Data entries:
===

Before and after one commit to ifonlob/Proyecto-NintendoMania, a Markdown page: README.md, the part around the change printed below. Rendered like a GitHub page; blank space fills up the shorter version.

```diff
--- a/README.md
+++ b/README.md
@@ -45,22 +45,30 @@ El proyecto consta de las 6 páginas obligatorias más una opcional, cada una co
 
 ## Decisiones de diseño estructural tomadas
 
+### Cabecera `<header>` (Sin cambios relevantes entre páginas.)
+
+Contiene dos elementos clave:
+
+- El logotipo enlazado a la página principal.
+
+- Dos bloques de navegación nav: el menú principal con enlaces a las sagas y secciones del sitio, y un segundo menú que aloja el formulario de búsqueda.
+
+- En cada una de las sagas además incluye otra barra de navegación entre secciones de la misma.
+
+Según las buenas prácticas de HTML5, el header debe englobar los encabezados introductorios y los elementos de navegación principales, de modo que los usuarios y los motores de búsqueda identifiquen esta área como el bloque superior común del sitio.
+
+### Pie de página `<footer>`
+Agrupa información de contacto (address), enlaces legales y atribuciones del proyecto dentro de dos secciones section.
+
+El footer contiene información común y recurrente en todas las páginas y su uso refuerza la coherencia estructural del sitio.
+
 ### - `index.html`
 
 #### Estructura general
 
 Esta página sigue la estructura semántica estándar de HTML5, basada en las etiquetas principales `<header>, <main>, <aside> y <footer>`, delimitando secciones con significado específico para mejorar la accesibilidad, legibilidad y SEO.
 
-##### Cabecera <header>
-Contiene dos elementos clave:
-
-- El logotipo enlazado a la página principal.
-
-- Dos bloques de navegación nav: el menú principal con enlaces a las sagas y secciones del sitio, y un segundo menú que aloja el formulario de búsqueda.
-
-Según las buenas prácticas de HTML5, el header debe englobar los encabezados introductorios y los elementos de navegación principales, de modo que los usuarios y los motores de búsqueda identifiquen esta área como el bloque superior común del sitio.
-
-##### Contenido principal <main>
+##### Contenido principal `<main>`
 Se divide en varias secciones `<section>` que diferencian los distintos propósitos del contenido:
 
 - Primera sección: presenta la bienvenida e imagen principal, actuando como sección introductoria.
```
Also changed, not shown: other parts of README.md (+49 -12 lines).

===

> [WHAT IS NEEDED]: Which lines in the records above hold the string "secciones"? Copy each of them.

> [FINAL ANSWER]:
+- Dos bloques de navegación nav: el menú principal con enlaces a las sagas y secciones del sitio, y un segundo menú que aloja el formulario de búsqueda.
+- En cada una de las sagas además incluye otra barra de navegación entre secciones de la misma.
+Agrupa información de contacto (address), enlaces legales y atribuciones del proyecto dentro de dos secciones section.
 Esta página sigue la estructura semántica estándar de HTML5, basada en las etiquetas principales `<header>, <main>, <aside> y <footer>`, delimitando secciones con significado específico para mejorar la accesibilidad, legibilidad y SEO.
-- Dos bloques de navegación nav: el menú principal con enlaces a las sagas y secciones del sitio, y un segundo menú que aloja el formulario de búsqueda.
 Se divide en varias secciones `<section>` que diferencian los distintos propósitos del contenido:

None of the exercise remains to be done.